• TASK REQUIREMENTS
When the line with "--apply-queue). No newly" is reached, include it and stop; before that, copy each line of the listing exactly from the first.
[MATERIAL PROVIDED — start]
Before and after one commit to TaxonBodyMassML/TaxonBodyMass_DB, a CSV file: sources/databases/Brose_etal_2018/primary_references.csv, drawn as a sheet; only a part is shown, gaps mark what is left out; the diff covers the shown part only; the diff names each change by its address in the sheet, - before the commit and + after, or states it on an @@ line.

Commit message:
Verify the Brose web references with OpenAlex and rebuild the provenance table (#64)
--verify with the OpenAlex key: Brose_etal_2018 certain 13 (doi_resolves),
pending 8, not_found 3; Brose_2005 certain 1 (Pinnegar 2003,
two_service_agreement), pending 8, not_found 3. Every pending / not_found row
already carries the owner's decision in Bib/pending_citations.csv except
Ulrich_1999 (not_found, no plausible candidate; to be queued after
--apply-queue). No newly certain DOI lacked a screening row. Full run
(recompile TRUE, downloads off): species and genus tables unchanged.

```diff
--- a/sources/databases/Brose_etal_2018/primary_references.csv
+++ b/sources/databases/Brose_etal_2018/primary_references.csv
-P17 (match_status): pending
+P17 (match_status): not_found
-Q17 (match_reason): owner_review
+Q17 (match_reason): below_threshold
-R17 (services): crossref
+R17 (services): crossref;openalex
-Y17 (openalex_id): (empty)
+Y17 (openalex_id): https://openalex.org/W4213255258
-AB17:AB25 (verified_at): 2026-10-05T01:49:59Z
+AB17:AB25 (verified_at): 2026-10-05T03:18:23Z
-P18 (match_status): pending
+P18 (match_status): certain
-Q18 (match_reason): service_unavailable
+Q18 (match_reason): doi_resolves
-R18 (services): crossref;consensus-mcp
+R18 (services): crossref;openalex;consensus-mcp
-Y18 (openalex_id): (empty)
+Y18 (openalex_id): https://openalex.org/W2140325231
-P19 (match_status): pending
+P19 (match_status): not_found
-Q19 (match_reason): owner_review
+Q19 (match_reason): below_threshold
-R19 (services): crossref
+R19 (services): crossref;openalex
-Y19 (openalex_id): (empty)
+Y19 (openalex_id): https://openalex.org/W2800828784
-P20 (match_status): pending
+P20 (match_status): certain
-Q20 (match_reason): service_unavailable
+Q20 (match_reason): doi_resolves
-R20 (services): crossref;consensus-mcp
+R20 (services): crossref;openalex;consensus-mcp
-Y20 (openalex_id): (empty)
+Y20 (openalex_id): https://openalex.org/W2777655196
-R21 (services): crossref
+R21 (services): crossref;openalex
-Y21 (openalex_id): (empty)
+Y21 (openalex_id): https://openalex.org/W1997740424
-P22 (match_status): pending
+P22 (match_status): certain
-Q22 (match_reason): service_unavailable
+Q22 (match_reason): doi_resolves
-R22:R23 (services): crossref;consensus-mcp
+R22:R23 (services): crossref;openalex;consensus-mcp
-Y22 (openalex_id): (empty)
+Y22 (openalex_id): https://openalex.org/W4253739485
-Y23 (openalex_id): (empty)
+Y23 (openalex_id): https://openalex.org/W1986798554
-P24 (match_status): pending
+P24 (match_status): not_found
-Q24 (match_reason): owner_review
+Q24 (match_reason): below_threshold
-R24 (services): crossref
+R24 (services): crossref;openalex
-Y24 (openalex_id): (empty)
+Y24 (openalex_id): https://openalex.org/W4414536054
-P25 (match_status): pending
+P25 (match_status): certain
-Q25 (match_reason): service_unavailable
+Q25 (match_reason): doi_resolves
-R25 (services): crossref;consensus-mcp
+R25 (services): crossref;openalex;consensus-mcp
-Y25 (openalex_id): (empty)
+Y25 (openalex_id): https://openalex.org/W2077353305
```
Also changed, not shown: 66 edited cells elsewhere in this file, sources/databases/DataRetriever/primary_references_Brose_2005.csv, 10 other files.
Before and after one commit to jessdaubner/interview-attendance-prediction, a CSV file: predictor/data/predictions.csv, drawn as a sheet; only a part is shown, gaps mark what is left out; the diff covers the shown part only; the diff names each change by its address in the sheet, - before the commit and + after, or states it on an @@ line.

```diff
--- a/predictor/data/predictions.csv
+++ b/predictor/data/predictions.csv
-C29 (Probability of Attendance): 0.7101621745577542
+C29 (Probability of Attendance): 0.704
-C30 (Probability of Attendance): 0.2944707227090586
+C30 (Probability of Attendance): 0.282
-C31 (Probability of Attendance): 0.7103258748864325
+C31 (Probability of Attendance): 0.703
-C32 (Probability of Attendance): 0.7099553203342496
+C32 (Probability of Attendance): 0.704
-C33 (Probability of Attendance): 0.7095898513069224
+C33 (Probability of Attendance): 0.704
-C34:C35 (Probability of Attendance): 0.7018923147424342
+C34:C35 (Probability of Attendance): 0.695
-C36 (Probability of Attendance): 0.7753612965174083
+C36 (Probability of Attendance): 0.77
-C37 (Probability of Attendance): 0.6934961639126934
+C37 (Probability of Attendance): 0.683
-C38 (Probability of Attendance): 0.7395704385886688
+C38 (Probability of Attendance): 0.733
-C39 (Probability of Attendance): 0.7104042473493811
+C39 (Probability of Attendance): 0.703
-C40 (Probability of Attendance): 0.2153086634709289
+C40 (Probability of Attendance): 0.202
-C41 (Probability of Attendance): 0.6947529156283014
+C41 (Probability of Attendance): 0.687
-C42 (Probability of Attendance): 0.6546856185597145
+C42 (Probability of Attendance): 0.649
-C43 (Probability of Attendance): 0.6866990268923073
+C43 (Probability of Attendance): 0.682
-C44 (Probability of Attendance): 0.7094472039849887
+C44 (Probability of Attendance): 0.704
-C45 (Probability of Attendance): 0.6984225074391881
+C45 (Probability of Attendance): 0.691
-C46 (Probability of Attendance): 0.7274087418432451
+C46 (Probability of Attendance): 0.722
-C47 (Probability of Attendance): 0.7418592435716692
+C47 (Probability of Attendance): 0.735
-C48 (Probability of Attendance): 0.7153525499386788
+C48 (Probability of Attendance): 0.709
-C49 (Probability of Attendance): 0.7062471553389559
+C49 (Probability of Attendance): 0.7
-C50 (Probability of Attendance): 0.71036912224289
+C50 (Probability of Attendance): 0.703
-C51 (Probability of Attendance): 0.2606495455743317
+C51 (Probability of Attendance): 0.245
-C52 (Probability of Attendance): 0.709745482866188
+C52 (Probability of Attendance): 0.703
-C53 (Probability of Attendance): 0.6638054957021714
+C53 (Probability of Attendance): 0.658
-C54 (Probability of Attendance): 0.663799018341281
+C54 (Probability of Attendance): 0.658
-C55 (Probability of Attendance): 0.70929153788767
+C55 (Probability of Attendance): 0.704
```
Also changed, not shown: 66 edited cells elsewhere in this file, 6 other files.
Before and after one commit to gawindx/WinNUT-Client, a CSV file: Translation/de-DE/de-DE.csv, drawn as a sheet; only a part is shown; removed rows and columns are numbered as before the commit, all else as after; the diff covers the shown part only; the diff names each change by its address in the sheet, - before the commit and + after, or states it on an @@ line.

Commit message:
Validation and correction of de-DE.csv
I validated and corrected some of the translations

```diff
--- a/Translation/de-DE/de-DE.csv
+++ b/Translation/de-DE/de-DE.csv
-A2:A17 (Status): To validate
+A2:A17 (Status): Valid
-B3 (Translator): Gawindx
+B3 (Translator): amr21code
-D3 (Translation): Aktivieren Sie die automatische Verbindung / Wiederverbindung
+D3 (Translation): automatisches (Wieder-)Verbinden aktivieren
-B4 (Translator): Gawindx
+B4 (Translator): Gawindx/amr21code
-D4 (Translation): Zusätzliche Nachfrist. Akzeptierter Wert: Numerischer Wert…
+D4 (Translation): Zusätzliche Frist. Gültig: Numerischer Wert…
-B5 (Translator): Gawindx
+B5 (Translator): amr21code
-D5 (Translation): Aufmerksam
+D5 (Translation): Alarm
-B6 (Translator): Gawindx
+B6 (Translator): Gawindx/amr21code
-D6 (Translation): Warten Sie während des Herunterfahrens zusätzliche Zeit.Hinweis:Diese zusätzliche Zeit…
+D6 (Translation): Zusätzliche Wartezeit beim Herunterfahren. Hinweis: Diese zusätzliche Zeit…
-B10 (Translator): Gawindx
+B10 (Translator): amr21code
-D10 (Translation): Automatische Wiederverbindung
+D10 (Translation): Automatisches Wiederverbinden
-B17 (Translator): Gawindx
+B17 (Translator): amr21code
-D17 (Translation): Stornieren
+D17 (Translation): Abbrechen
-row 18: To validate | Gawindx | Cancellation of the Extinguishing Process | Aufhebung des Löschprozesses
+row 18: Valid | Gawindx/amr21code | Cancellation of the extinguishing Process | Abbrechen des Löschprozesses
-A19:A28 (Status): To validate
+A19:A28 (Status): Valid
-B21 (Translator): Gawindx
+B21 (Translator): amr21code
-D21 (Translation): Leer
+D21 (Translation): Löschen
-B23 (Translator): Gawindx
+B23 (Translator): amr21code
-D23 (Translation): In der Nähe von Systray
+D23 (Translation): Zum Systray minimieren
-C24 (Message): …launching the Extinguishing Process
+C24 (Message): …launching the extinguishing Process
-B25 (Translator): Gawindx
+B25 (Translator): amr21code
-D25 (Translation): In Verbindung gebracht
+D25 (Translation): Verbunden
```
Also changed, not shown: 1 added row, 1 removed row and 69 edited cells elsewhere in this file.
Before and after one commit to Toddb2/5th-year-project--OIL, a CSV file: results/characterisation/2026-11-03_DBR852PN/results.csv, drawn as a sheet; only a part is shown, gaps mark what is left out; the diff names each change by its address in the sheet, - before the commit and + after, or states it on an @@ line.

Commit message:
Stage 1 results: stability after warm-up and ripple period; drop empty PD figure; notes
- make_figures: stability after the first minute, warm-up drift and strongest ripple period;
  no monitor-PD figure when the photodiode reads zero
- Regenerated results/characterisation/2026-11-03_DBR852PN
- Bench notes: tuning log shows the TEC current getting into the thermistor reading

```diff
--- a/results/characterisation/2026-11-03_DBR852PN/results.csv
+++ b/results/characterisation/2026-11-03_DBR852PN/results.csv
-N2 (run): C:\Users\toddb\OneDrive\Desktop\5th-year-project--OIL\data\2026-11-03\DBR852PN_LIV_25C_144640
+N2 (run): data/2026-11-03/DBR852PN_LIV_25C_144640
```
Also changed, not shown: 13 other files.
[MATERIAL PROVIDED — finish]
• ANSWER TO THE EXERCISE
Before and after one commit to TaxonBodyMassML/TaxonBodyMass_DB, a CSV file: sources/databases/Brose_etal_2018/primary_references.csv, drawn as a sheet; only a part is shown, gaps mark what is left out; the diff covers the shown part only; the diff names each change by its address in the sheet, - before the commit and + after, or states it on an @@ line.

Commit message:
Verify the Brose web references with OpenAlex and rebuild the provenance table (#64)
--verify with the OpenAlex key: Brose_etal_2018 certain 13 (doi_resolves),
pending 8, not_found 3; Brose_2005 certain 1 (Pinnegar 2003,
two_service_agreement), pending 8, not_found 3. Every pending / not_found row
already carries the owner's decision in Bib/pending_citations.csv except
Ulrich_1999 (not_found, no plausible candidate; to be queued after
--apply-queue). No newly certain DOI lacked a screening row. Full run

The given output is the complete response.